US District Court Judge Rya W. Zobel gave state lawyers until Monday to further research their defense of the governor’s ban, but she indicated that she would grant a preliminary court injunction on behalf of the drug’s maker that would allow Zohydro’s sale in Massachusetts.
“I think, frankly, the governor is out of line on this,” an irritated Zobel said from the bench.
Patrick, in declaring a state of emergency in late March that was aimed at confronting the state’s burgeoning opiate overdose crisis, had banned prescription and sale of hydrocodone-only drugs, a category that only includes Zohydro. The governor said the ban would remain in effect until proper safeguards, such as making the drug crush-
resistant, so it could not be snorted or injected by drug addicts, are put in place.
The drug has not yet been sold in the state.
Zobel appeared annoyed that Patrick had imposed the ban without first contacting the drug maker, Zogenix Inc., which has argued that the ban violates its constitutional rights. She urged lawyers for the state and the firm to meet before a hearing she set for Monday, but said the company “probably will prevail.”
Patrick said after Tuesday’s hearing that he banned the drug because he was confident he was on firm legal footing.
“And, more to the point, I wouldn’t have done it if I didn’t think we had a real emergency,” Patrick told reporters. “And we have a real emergency. Zohydro is not the center of that emergency [but] it’s an example of a highly addictive painkiller, and it’s one of the few that is not in an abuse-
resistant form. Put it in an abuse-resistant form, and I and many others will make our peace with it.”
Stephen J. Farr, president of the California-based Zogenix, said outside the courthouse that he welcomed Zobel’s stand on the case, saying he has already proved the drug’s worth and safety before the Food and Drug Administration, the country’s drug regulator. Lawyers for Farr said they could find no other case in which a state governor sought to overturn a decision by the federal agency.
“We came here today because we felt the governor, through his order, was harming our company, certainly hurting the patients of Massachusetts,” Farr said.
The drug has come under intense scrutiny since it was first approved for sale by the FDA in October, for patients requiring consistent painkiller therapy. The company contends that it has already undergone a strict 18-month screening process and that the drug was approved with tighter oversight than other drugs, such as Vicodin.
The company also says that Zohydro is safer than other hydrocodone drugs that contain acetaminophen, because it avoids the potential for toxic doses of acetaminophen over a long period, which can cause liver damage and liver failure.
Zogenix has said that abuse-deterrent formulations of the drug are in the early stages of development, but that the FDA has already granted approval of Zohydro for its immediate use.
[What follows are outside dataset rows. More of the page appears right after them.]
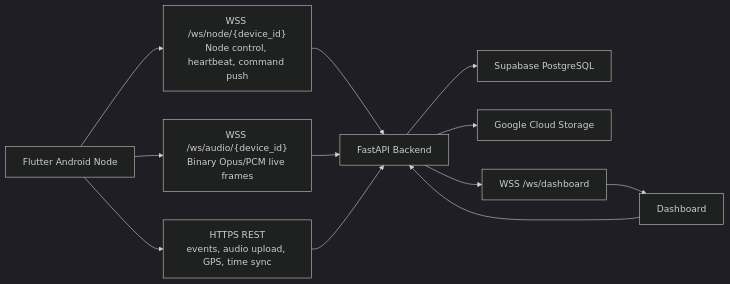
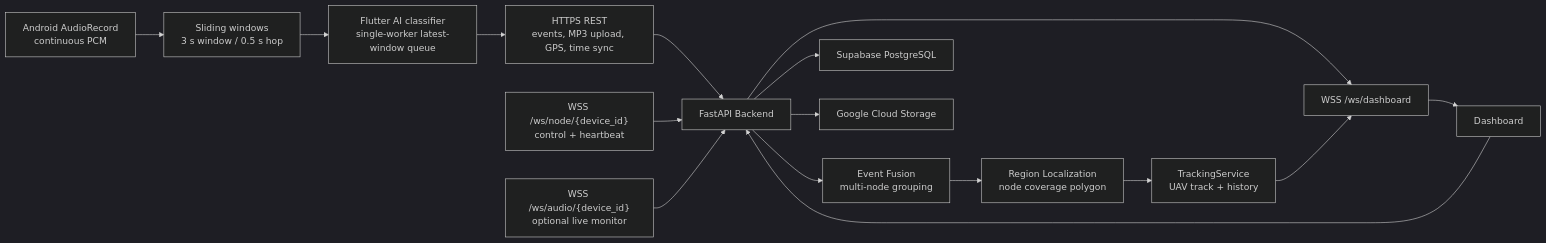
Before and after one commit to vickuo2005-sys/sound_backend: the diagram in docs/architecture/final_system_architecture.md, drawn with Mermaid (dark theme). The commit also changed other lines of this file and 2 other files, not shown here.

Commit message:
Tune fusion window and architecture docs

````diff
--- a/docs/architecture/final_system_architecture.md
+++ b/docs/architecture/final_system_architecture.md
@@ -3,20 +3,27 @@
 ```mermaid
 flowchart LR
-    Node["Flutter Android Node"]
-    Control["WSS /ws/node/{device_id}<br/>Node control, heartbeat, command push"]
-    Audio["WSS /ws/audio/{device_id}<br/>Binary Opus/PCM live frames"]
-    Rest["HTTPS REST<br/>events, audio upload, GPS, time sync"]
+    Mic["Android AudioRecord<br/>continuous PCM"]
+    Window["Sliding windows<br/>3 s window / 0.5 s hop"]
+    AI["Flutter AI classifier<br/>single-worker latest-window queue"]
+    Rest["HTTPS REST<br/>events, MP3 upload, GPS, time sync"]
+    Control["WSS /ws/node/{device_id}<br/>control + heartbeat"]
+    LiveAudio["WSS /ws/audio/{device_id}<br/>optional live monitor"]
     Backend["FastAPI Backend"]
+    Fusion["Event Fusion<br/>multi-node grouping"]
+    Region["Region Localization<br/>node coverage polygon"]
+    Track["TrackingService<br/>UAV track + history"]
     Db["Supabase PostgreSQL"]
     Gcs["Google Cloud Storage"]
     DashWs["WSS /ws/dashboard"]
     Dashboard["Dashboard"]
 
-    Node --> Control --> Backend
-    Node --> Audio --> Backend
-    Node --> Rest --> Backend
+    Mic --> Window --> AI --> Rest --> Backend
+    Control --> Backend
+    LiveAudio --> Backend
+    Backend --> Fusion --> Region --> Track
     Backend --> Db
     Backend --> Gcs
     Backend --> DashWs --> Dashboard
+    Track --> DashWs
     Dashboard --> Backend
 ```
````
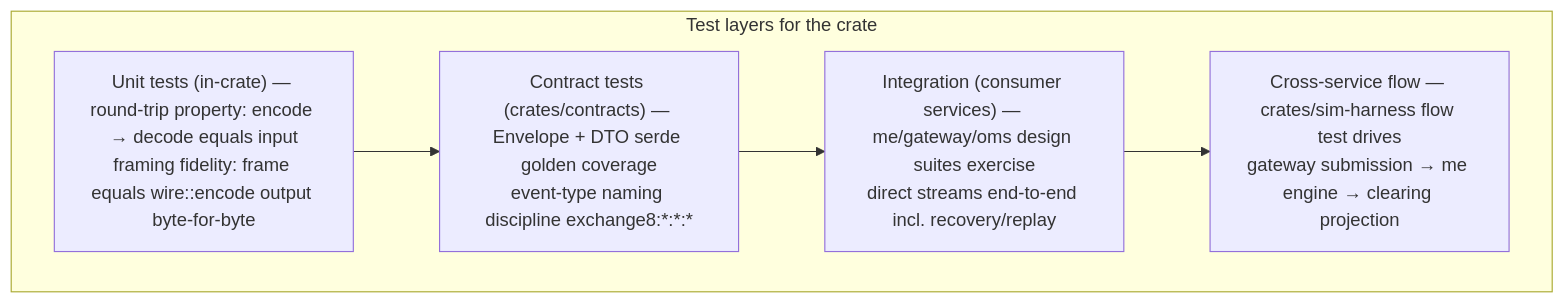
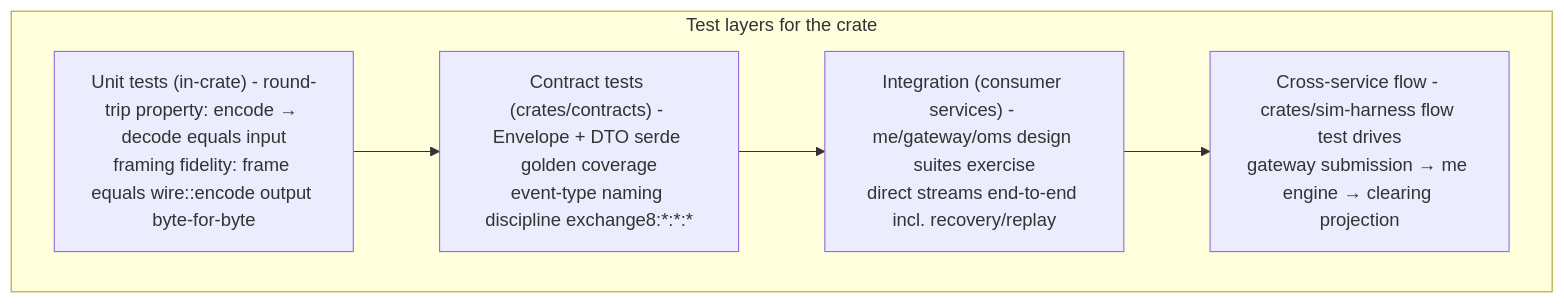
One commit to Exchange8-dev/exchange8-sdk changed the seventh of 7 diagrams in crates/me/client/DESIGN.md. Above: the diagram before and after it, drawn with Mermaid. The commit also changed other lines of this file and 60 other files, not shown here.

````diff
--- a/crates/me/client/DESIGN.md
+++ b/crates/me/client/DESIGN.md
@@ -332,10 +332,10 @@
 ```mermaid
 graph TD
     subgraph PYRAMID["Test layers for the crate"]
-        L1["Unit tests (in-crate) — round-trip property: encode → decode equals input<br/>framing fidelity: frame equals wire::encode output byte-for-byte"]
-        L2["Contract tests (crates/contracts) — Envelope + DTO serde golden coverage<br/>event-type naming discipline exchange8:*:*:*"]
-        L3["Integration (consumer services) — me/gateway/oms design suites exercise<br/>direct streams end-to-end incl. recovery/replay"]
-        L4["Cross-service flow — crates/sim-harness flow test drives<br/>gateway submission → me engine → clearing projection"]
+        L1["Unit tests (in-crate) - round-trip property: encode → decode equals input<br/>framing fidelity: frame equals wire::encode output byte-for-byte"]
+        L2["Contract tests (crates/contracts) - Envelope + DTO serde golden coverage<br/>event-type naming discipline exchange8:*:*:*"]
+        L3["Integration (consumer services) - me/gateway/oms design suites exercise<br/>direct streams end-to-end incl. recovery/replay"]
+        L4["Cross-service flow - crates/sim-harness flow test drives<br/>gateway submission → me engine → clearing projection"]
     end
     L1 --> L2 --> L3 --> L4
 ```
````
In March, the company took the unusual decision to assemble an oversight board to monitor use of the drug.
Critics worry that the drug will add to the state’s and region’s growing epidemic of opioid abuse. The pill contains up to five times more hydrocodone than Vicodin.
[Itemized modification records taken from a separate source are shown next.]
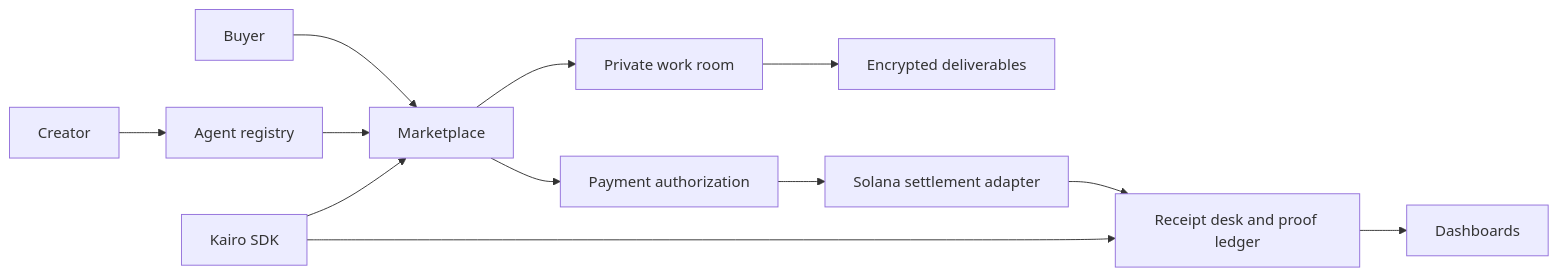
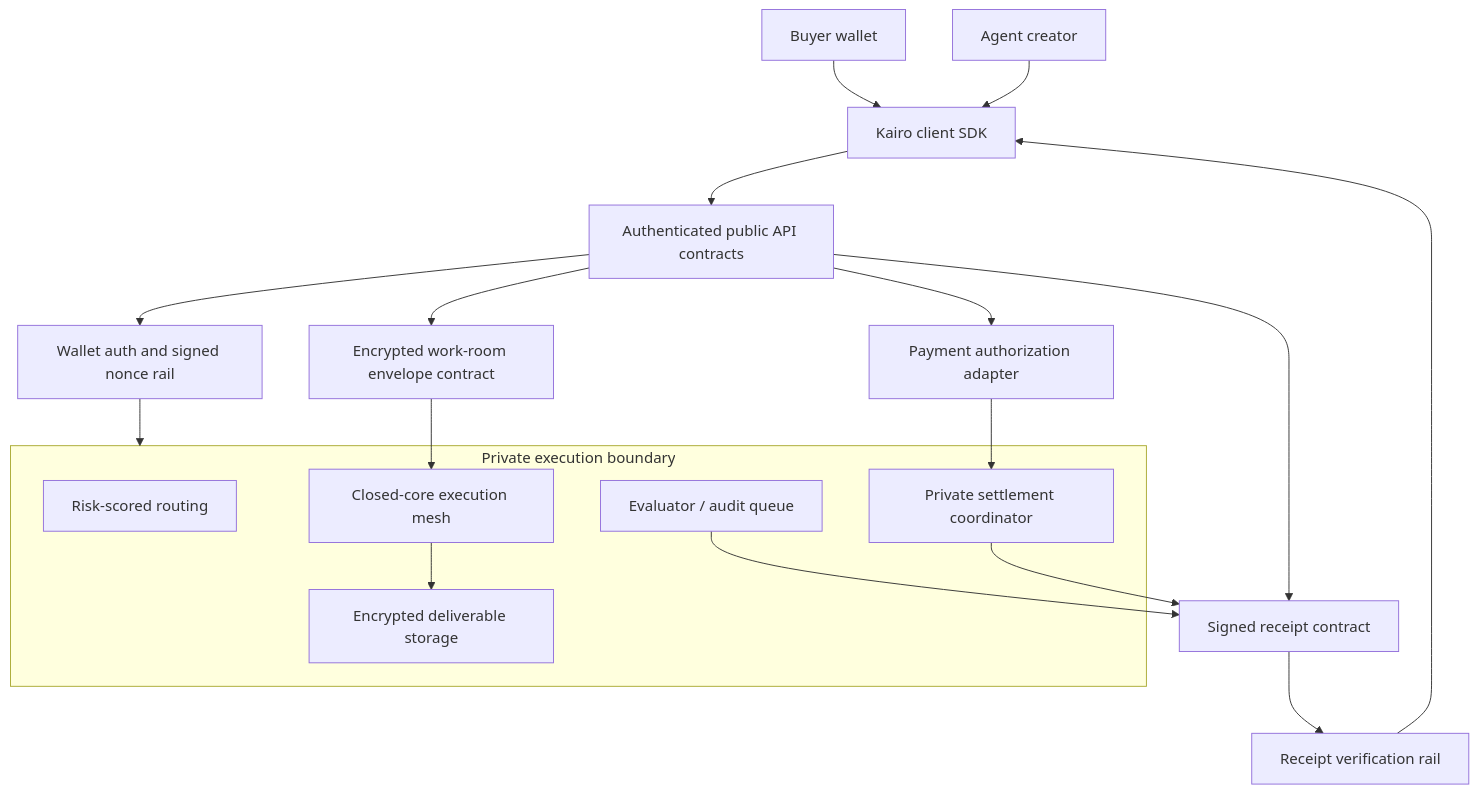
One commit to KairoMarkets/exchange changed the diagram in docs/ARCHITECTURE.md. Above: the diagram before and after it, drawn with Mermaid. The commit also changed other lines of this file and 29 other files, not shown here.

Commit message:
Clean up public API notes

````diff
--- a/docs/ARCHITECTURE.md
+++ b/docs/ARCHITECTURE.md
@@ -10,14 +7,27 @@
 ```mermaid
-flowchart LR
-  Creator --> Registry[Agent registry]
-  Buyer --> Marketplace
-  Registry --> Marketplace
-  Marketplace --> Room[Private work room]
-  Room --> Deliverables[Encrypted deliverables]
-  Marketplace --> Payments[Payment authorization]
-  Payments --> Solana[Solana settlement adapter]
-  Solana --> Receipts[Receipt desk and proof ledger]
-  Receipts --> Dashboard[Dashboards]
-  SDK[Kairo SDK] --> Marketplace
-  SDK --> Receipts
+flowchart TD
+  Buyer[Buyer wallet] --> SDK[Kairo client SDK]
+  Creator[Agent creator] --> SDK
+  SDK --> API[Authenticated public API contracts]
+  API --> Auth[Wallet auth and signed nonce rail]
+  API --> Pay[Payment authorization adapter]
+  API --> Receipt[Signed receipt contract]
+  API --> Room[Encrypted work-room envelope contract]
+
+  subgraph PrivateBoundary[Private execution boundary]
+    Router[Risk-scored routing]
+    Mesh[Closed-core execution mesh]
+    Coordinator[Private settlement coordinator]
+    Evaluator[Evaluator / audit queue]
+    Storage[Encrypted deliverable storage]
+  end
+
+  Auth --> PrivateBoundary
+  Pay --> Coordinator
+  Room --> Mesh
+  Mesh --> Storage
+  Evaluator --> Receipt
+  Coordinator --> Receipt
+  Receipt --> Proof[Receipt verification rail]
+  Proof --> SDK
 ```
````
The Centers for Disease Control and Prevention has highlighted the need to prevent prescription painkiller abuse, reporting a jump from 4,030 deaths in 1999 to 16,651 deaths in 2010.
Earlier this month, Vermont passed an emergency order that would make it harder for doctors to prescribe Zohydro, requiring providers to conduct a tighter risk assessment before prescribing the drug.
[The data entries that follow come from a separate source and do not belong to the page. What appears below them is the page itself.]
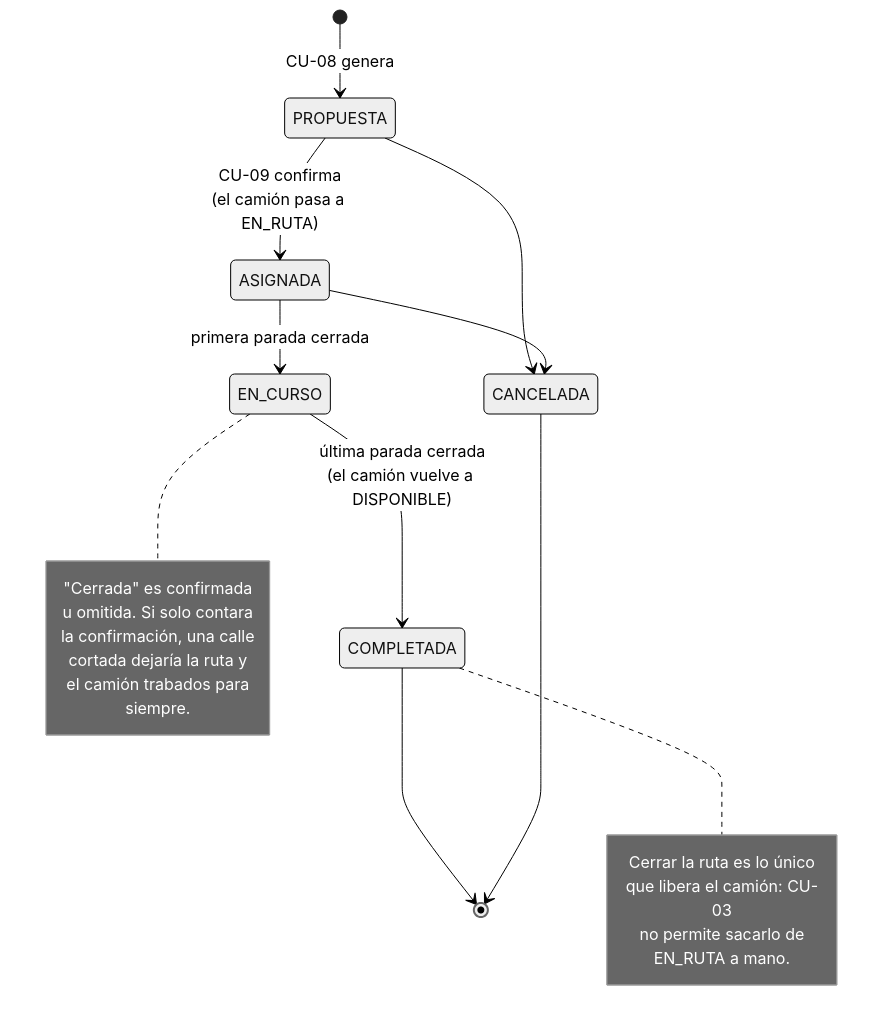
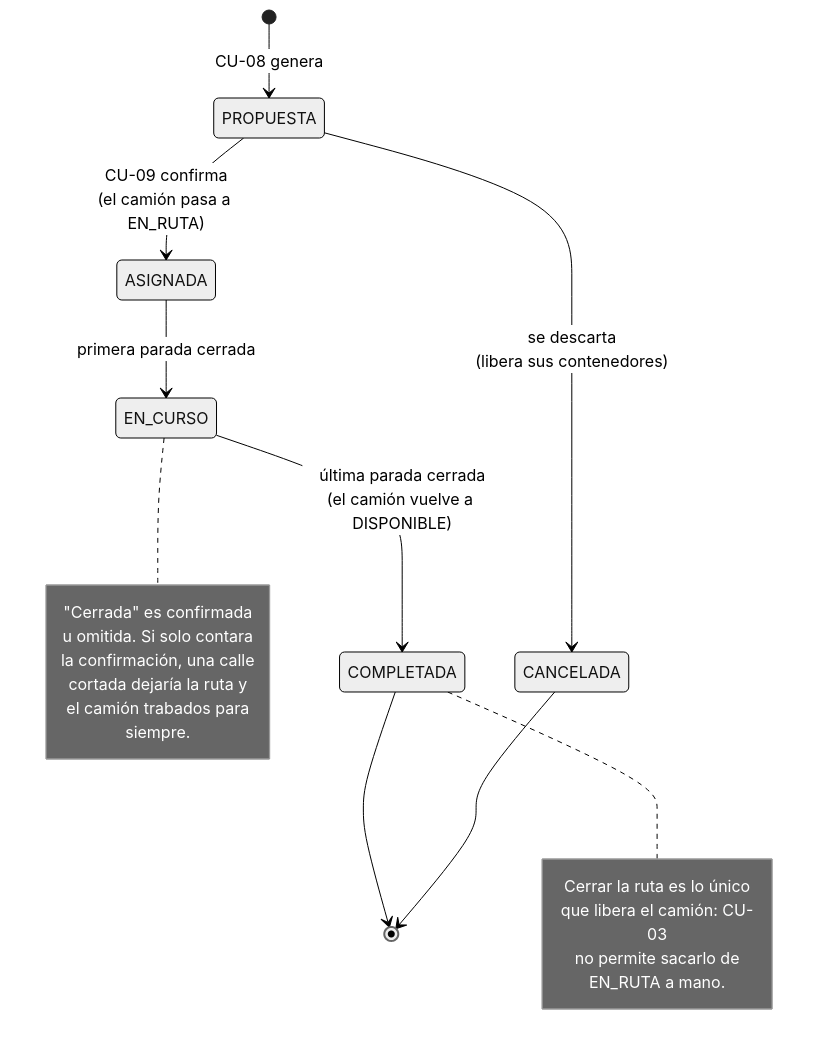
Before and after one commit to ResiduosCityPass/citypass-residuos: the ninth of 10 diagrams in docs/arquitectura/diagramas.md, drawn with Mermaid (neutral theme). The commit also changed other lines of this file and 4 other files, not shown here.

````diff
--- a/docs/arquitectura/diagramas.md
+++ b/docs/arquitectura/diagramas.md
@@ -455,27 +455,26 @@
 ```mermaid
 stateDiagram-v2
     [*] --> PROPUESTA: CU-08 genera
     PROPUESTA --> ASIGNADA: CU-09 confirma<br/>(el camión pasa a EN_RUTA)
     ASIGNADA --> EN_CURSO: primera parada cerrada
     EN_CURSO --> COMPLETADA: última parada cerrada<br/>(el camión vuelve a DISPONIBLE)
-    PROPUESTA --> CANCELADA
-    ASIGNADA --> CANCELADA
+    PROPUESTA --> CANCELADA: se descarta<br/>(libera sus contenedores)
     COMPLETADA --> [*]
     CANCELADA --> [*]
 
     note right of COMPLETADA
         Cerrar la ruta es lo único
         que libera el camión: CU-03
         no permite sacarlo de
         EN_RUTA a mano.
     end note
 
     note right of EN_CURSO
         "Cerrada" es confirmada
         u omitida. Si solo contara
         la confirmación, una calle
         cortada dejaría la ruta y
         el camión trabados para
         siempre.
     end note
 ```
````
Meanwhile, 28 state attorneys general signed a letter asking the FDA to revoke the drug’s approval or require Zogenix to make it more difficult to crush the drug.
US Representative Stephen F. Lynch has cosponsored legislation that would force the FDA to withdraw approval of the drug.
Steven Hollman, an attorney for Zogeniz, told Zobel that four prescriptions for Zohydro had been written in Massachusetts before the governor’s ban went into effect, but the drugs were not dispensed. He said thousands of patients could qualify for the painkiller.
Jo Ann Shotwell Kaplan, an assistant state attorney general, argued that thousands of people have died of opiate overdoses and that Patrick targeted Zohydro because of the growing epidemic.
Zobel, however, pointed out that the state could not attribute the epidemic to Zohydro, which has not yet been prescribed in the state.
“Massachusetts has not made stricter regulations on the drug; it has banned the drug, all together, for people who may need it,” she said, adding, “Can you find a single case where a governor has overruled the FDA?”
Michael Levenson of the Globe staff contributed to this report. Milton J. Valencia can be reached at MValencia@
globe.com. Follow him on Twitter @MiltonValencia.